"Several areas" of planned investments over the next four years will be re-evaluated at a virtual town hall Tuesday, Hirshland said.
"At the end of a difficult day, and a tough month, we must all be asking ourselves if something that feels so awful is necessary and right," she said. "I believe that these actions are the right ones. All of this will make the difference."
The nonprofit claimed revenues of more than $322 million on tax forms filed last year. The Committee had assets of $265 million.
But revenue for the committee swings wildly depending on whether its athletes are competing in the biannual games.
Without games in 2017, the committee claimed revenue of $183 million and an annual operating loss that year of more than $30 million, tax records show.
The committee also could face unprecedented potential liabilities in the form of pending lawsuits from athletes who claim they were victims of sexual assaults the organization should have stopped.
Plaintiffs in those suits include alleged victims of former USA Gymnastics physician Larry Nassar, who is serving a 60 year prison sentence after his 2018 conviction on a string of sexual assault charges.
The Olympic Committee, while saying more could have been done to stop Nassar, has so far denied liability in the suits.
The Olympic Committee has also redoubled its commitment to supporting athletes and a program to stamp out sexual assault and care for victims.
In her email, Hirshland listed support for athletes as the committee's top priority.

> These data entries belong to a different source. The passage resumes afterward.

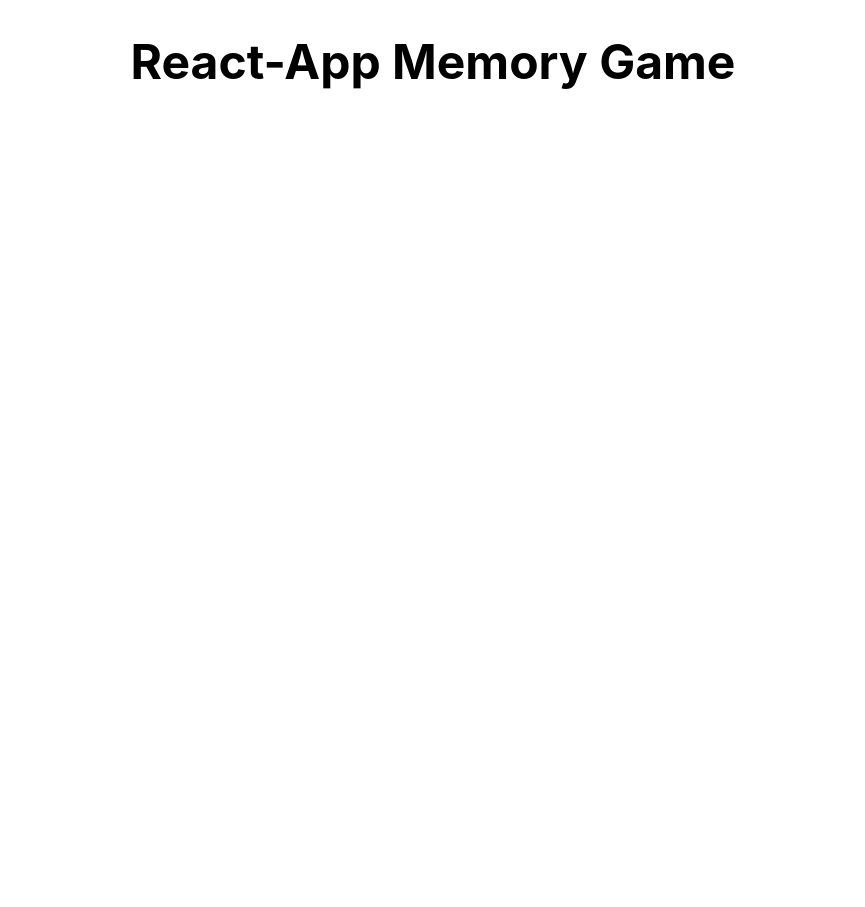
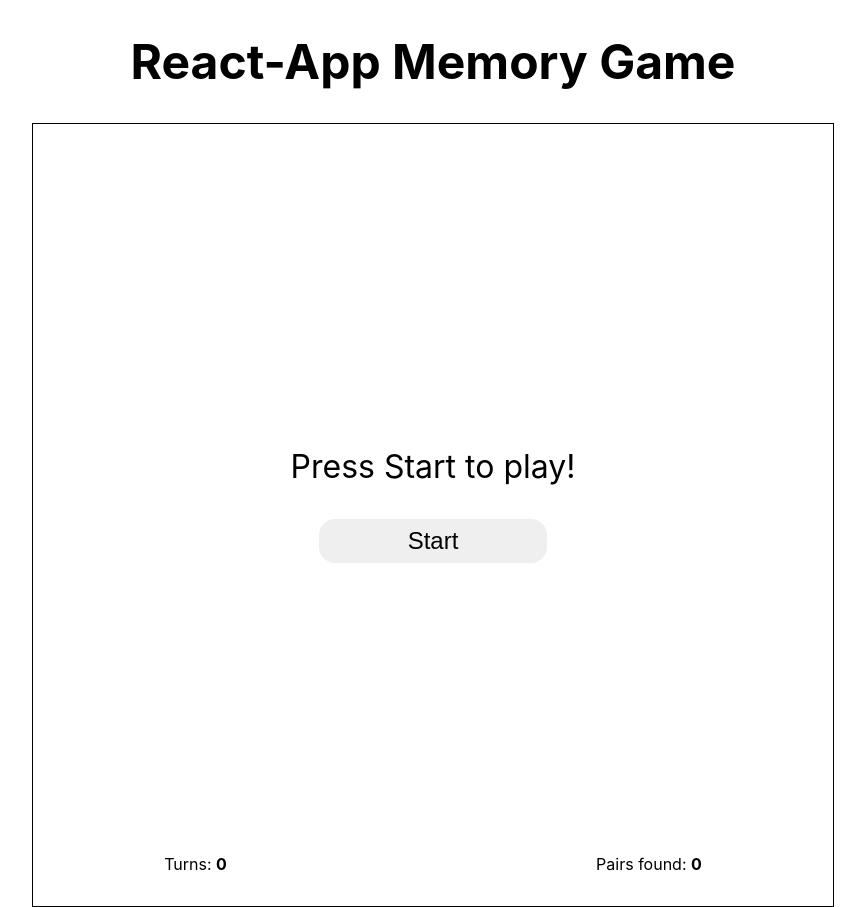
Before and after one commit to TimyrAkimov/react-project2, a React (Create React App) app: page / in a window 1280 px wide. Shown: the whole page, without its empty margins (207-1072 px from the left). Before the commit the page ends 800 px from the top, so only its background shows below. Built offline with nearby package versions, Linux system fonts and the light colour scheme.

Commit message:
some fixes and adding new components

```diff
--- a/src/components/Card.tsx
+++ b/src/components/Card.tsx
@@ -1,5 +1,5 @@
 import styled from "styled-components";
-import { CardObj } from "./CardGrid";
+import { CardObj } from "./Game";
 
 type CardProps = {
   flippedImage: string;
@@ -25,7 +25,7 @@ const Card = ({
       {card.flipped || card.found ? (
         <CardFlippedImage src={flippedImage} alt="Alt text" />
       ) : (
-        <CardImage src="/images/card_back.png" alt="Alt text" />
+        <CardImage src="/images/card-back.png" alt="Alt text" />
       )}
     </CardContainer>
   );
@@ -43,10 +43,9 @@ const CardContainer = styled.div`
   padding: 0;
 `;
 const CardImage = styled.img`
-  width: 100%;
-  height: 100%;
+  width: 75%;
+  height: 75%;
   border-radius: 0.4rem;
-  object-fit: cover;
 `;
 const CardFlippedImage = styled.img`
   width: 50%;
--- a/src/components/CardGrid.tsx
+++ b/src/components/CardGrid.tsx
@@ -1,125 +1,14 @@
-import cards from "../libs/Cards";
+import styled from "styled-components";
 import Card from "./Card";
-import styled from "styled-components";
-import { useEffect, useState } from "react";
+import { CardObj } from "./Game";
 
-export interface CardObj {
-  id: number;
-  name: string;
-  image: string;
-  flipped: boolean;
-  found: boolean;
-}
-const CardGrid = (): JSX.Element => {
-  const [randomCards, setRandomCards] = useState<CardObj[] | null>(null);
-  const [score, setScore] = useState<number>(0);
-  const [turns, setTurns] = useState<number>(0);
-  const [selectedCards, setSelectedCards] = useState<CardObj[]>([]);
-
-  const randomiseCards = () => {
-    let randomOrderArr = [];
-    let cardsArr = cards;
-    for (let i = cardsArr.length; i > 0; i--) {
-      let randomIndex = Math.floor(Math.random() * i);
-      randomOrderArr.push(cardsArr[randomIndex]);
-      cardsArr = [
-        ...cardsArr.slice(0, randomIndex),
-        ...cardsArr.slice(randomIndex + 1),
-      ];
-      console.log(randomOrderArr);
-    }
-    return randomOrderArr;
+type CardGridProps = {
+  randomCards: CardObj[] | null;
+  handleClick: (cardIndex: number, card: CardObj) => void;
 };
 
-  if (!randomCards) {
-    const newState = randomiseCards();
-    setRandomCards(newState);
-  }
-  useEffect(() => {
-    if (score === 8) {
-      alert("You found all the cards!");
-      setScore(0);
-      setTurns(0);
-      setSelectedCards([]);
-      const newState = randomiseCards();
-      setRandomCards(newState);
-    }
-  }, [score]);
-
-  useEffect(() => {
-    if (selectedCards.length === 2) {
-      if (randomCards) {
-        setTurns(turns + 1);
-        console.log("Selected Cards: ", selectedCards);
-        let newState: CardObj[] = [];
-        if (selectedCards[0].name === selectedCards[1].name) {
-          setScore(score + 1);
-          newState = randomCards.map((card) => {
-            if (card.name === selectedCards[0].name) {
-              return { ...card, found: true, flipped: false };
-            }
-            return card;
-          });
-        } else {
-          newState = randomCards.map((card) => {
-            if (
-              card.name === selectedCards[0].name ||
-              card.name === selectedCards[1].name
-            ) {
-              return { ...card, flipped: false };
-            }
-            return card;
-          });
-        }
-        setTimeout(() => {
-          setRandomCards(newState);
-          setSelectedCards([]);
-        }, 2000);
-      }
-    }
-  }, [selectedCards]);
-
-  const handleClick = (cardIndex: number, card: CardObj) => {
-    if (selectedCards.length < 2) {
-      setFlippedStatus(cardIndex);
-      updateSelectedCards(card);
-    } else {
-      console.log("2 cards already selected");
-    }
-  };
-
-  const setFlippedStatus = (cardIndex: number) => {
-    if (randomCards) {
-      if (
-        randomCards[cardIndex].flipped === true ||
-        randomCards[cardIndex].found === true
-      ) {
-        return;
-      }
-      console.log(randomCards[cardIndex]);
-      const newState = randomCards.map((card, index) => {
-        if (index === cardIndex) {
-          return { ...card, flipped: true };
-        }
-        return card;
-      });
-      setRandomCards(newState);
-    }
-  };
-  const updateSelectedCards = (card: CardObj) => {
-    if (card.flipped === true) {
-      console.log("Card already flipped.  Choose a different card");
-      return;
-    }
-    if (card.found === true) {
-      console.log("Card already found.  Choose a different card");
-      return;
-    }
-    setSelectedCards([...selectedCards, card]);
-  };
-
+const CardGrid = ({ randomCards, handleClick }: CardGridProps): JSX.Element => {
   return (
-    <>
     <Wrapper>
       {randomCards &&
         randomCards.map((card, index) => (
@@ -132,18 +21,13 @@ const CardGrid = (): JSX.Element => {
           />
         ))}
     </Wrapper>
-      <div>
-        <p>{`Turns: ${turns}`}</p>
-      </div>
-    </>
   );
 };
-
 const Wrapper = styled.section`
   display: grid;
   grid-template-columns: repeat(4, 1fr);
   justify-items: center;
-  width: min(45vw, 800px);
+  /* width: min(45vw, 800px); */
   row-gap: 1rem;
   column-gap: 1rem;
   margin: 0 auto;
--- /dev/null
+++ b/src/components/EndInfo.tsx
@@ -0,0 +1,23 @@
+import { CardObj } from "./Game";
+
+type EndInfoProps = {
+  setScore: React.Dispatch<React.SetStateAction<number>>;
+  setTurns: React.Dispatch<React.SetStateAction<number>>;
+  setSelectedCards: React.Dispatch<React.SetStateAction<CardObj[]>>;
+};
+
+const EndInfo = ({ setScore, setTurns, setSelectedCards }: EndInfoProps) => {
+  return (
+    <div>
+      <h2>Good Job!</h2>
+      <p>You found all cards!</p>
+      <p>Would you like to play again?</p>
+      <div>
+        <button>Yes</button>
+        <button>No</button>
+      </div>
+    </div>
+  );
+};
+
+export default EndInfo;
--- a/src/components/Game.tsx
+++ b/src/components/Game.tsx
@@ -1,5 +1,173 @@
-const Game = () => {
-    return <></>;
+import cards from "../libs/Cards";
+import CardGrid from "./CardGrid";
+import PlayerInfo from "./PlayerInfo";
+import { useEffect, useState } from "react";
+import styled from "styled-components";
+import EndInfo from "./EndInfo";
+
+export interface CardObj {
+  id: number;
+  name: string;
+  image: string;
+  flipped: boolean;
+  found: boolean;
+}
+
+const Game = (): JSX.Element => {
+  const [randomCards, setRandomCards] = useState<CardObj[] | null>(null);
+  const [score, setScore] = useState<number>(0);
+  const [turns, setTurns] = useState<number>(0);
+  const [selectedCards, setSelectedCards] = useState<CardObj[]>([]);
+  const [isPlaying, setIsPlaying] = useState<boolean>(false);
+  const [gameFinished, setGameFinished] = useState<boolean>(false);
+
+  const randomiseCards = () => {
+    let randomOrderArr = [];
+    let cardsArr = cards;
+    for (let i = cardsArr.length; i > 0; i--) {
+      let randomIndex = Math.floor(Math.random() * i);
+      randomOrderArr.push(cardsArr[randomIndex]);
+      cardsArr = [
+        ...cardsArr.slice(0, randomIndex),
+        ...cardsArr.slice(randomIndex + 1),
+      ];
+      console.log(randomOrderArr);
+    }
+    return randomOrderArr;
   };
 
-  export default Game;
+  if (!randomCards) {
+    const newState = randomiseCards();
+    setRandomCards(newState);
+  }
+  useEffect(() => {
+    if (score === 8) {
+      setTimeout(() => setGameFinished(true), 1500);
+
+    }
+  }, [score]);
+
+  useEffect(() => {
+    if (selectedCards.length === 2) {
+      if (randomCards) {
+        setTurns(turns + 1);
+        console.log("Selected Cards: ", selectedCards);
+        let newState: CardObj[] = [];
+        if (selectedCards[0].name === selectedCards[1].name) {
+          setScore(score + 1);
+          newState = randomCards.map((card) => {
+            if (card.name === selectedCards[0].name) {
+              return { ...card, found: true, flipped: false };
+            }
+            return card;
+          });
+        } else {
+          newState = randomCards.map((card) => {
+            if (
+              card.name === selectedCards[0].name ||
+              card.name === selectedCards[1].name
+            ) {
+              return { ...card, flipped: false };
+            }
+            return card;
+          });
+        }
+        setTimeout(() => {
+          setRandomCards(newState);
+          setSelectedCards([]);
+        }, 1500);
+      }
+    }
+  }, [selectedCards]);
+
+  const handleClick = (cardIndex: number, card: CardObj) => {
+    if (isPlaying) {
+      if (selectedCards.length < 2) {
+        setFlippedStatus(cardIndex);
+        updateSelectedCards(card);
+      } else {
+        console.log("2 cards already selected");
+      }
+    }
+  };
+
+  const setFlippedStatus = (cardIndex: number) => {
+    if (randomCards) {
+      if (
+        randomCards[cardIndex].flipped === true ||
+        randomCards[cardIndex].found === true
+      ) {
+        return;
+      }
+      console.log(randomCards[cardIndex]);
+      const newState = randomCards.map((card, index) => {
+        if (index === cardIndex) {
+          return { ...card, flipped: true };
+        }
+        return card;
+      });
+      setRandomCards(newState);
+    }
+  };
+
+  const updateSelectedCards = (card: CardObj) => {
+    if (card.flipped === true) {
+      console.log("Card already flipped.  Choose a different card");
+      return;
+    }
+    if (card.found === true) {
+      console.log("Card already found.  Choose a different card");
+      return;
+    }
+    setSelectedCards([...selectedCards, card]);
+  };
+
+  return (
+    <GameContainer>
+      {gameFinished ? (
+        <EndInfo
+          setScore={setScore}
+          setTurns={setTurns}
+          setSelectedCards={setSelectedCards}
+        />
+      ) : isPlaying ? (
+        <CardGrid randomCards={randomCards} handleClick={handleClick} />
+      ) : (
+        <StartContainer>
+          <p>Press Start to play!</p>
+          <StartButton onClick={() => setIsPlaying(true)}>Start</StartButton>
+        </StartContainer>
+      )}
+      <PlayerInfo turns={turns} score={score} />
+    </GameContainer>
+  );
+};
+
+const GameContainer = styled.main`
+  width: 60%;
+  margin: 0 auto;
+  display: flex;
+  flex-direction: column;
+  justify-content: center;
+  align-items: center;
+  height: 750px;
+  border: 1px solid black;
+  padding: 1rem;
+`;
+
+const StartContainer = styled.div`
+  text-align: center;
+  margin-top: auto;
+  font-size: 2rem;
+`;
+
+const StartButton = styled.button`
+  width: 80%;
+  border-radius: 1rem;
+  border: none;
+  font-size: 1.5rem;
+  padding-block: 0.5rem;
+  cursor: pointer;
+`;
+
+export default Game;
--- /dev/null
+++ b/src/components/PlayerInfo.tsx
@@ -0,0 +1,30 @@
+import styled from "styled-components";
+
+type PlayerInfoProps = {
+  turns: number;
+  score: number;
+};
+
+const PlayerInfo = ({ turns, score }: PlayerInfoProps) => {
+  return (
+    <Wrapper>
+      <p>
+        {`Turns: `}
+        <strong>{`${turns}`}</strong>
+      </p>
+      <p>
+        {`Pairs found: `}
+        <strong>{`${score}`}</strong>
+      </p>
+    </Wrapper>
+  );
+};
+
+const Wrapper = styled.section`
+  display: flex;
+  justify-content: space-between;
+  width: 70%;
+  margin-top: auto;
+`;
+
+export default PlayerInfo;
--- a/src/pages/Home.tsx
+++ b/src/pages/Home.tsx
@@ -1,9 +1,11 @@
 import Header from "../components/Header";
+import Game from "../components/Game"
 
 const Home = (): JSX.Element => {
   return (
     <>
      <Header />
+     <Game />
     </>
   );
 };
```
Lines whose indentation alone changed are shown as unchanged.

"Sustain the resources required for Team USA athletes to achieve competitive success," she wrote.
Gazette reporter Stephanie Earls contributed to this report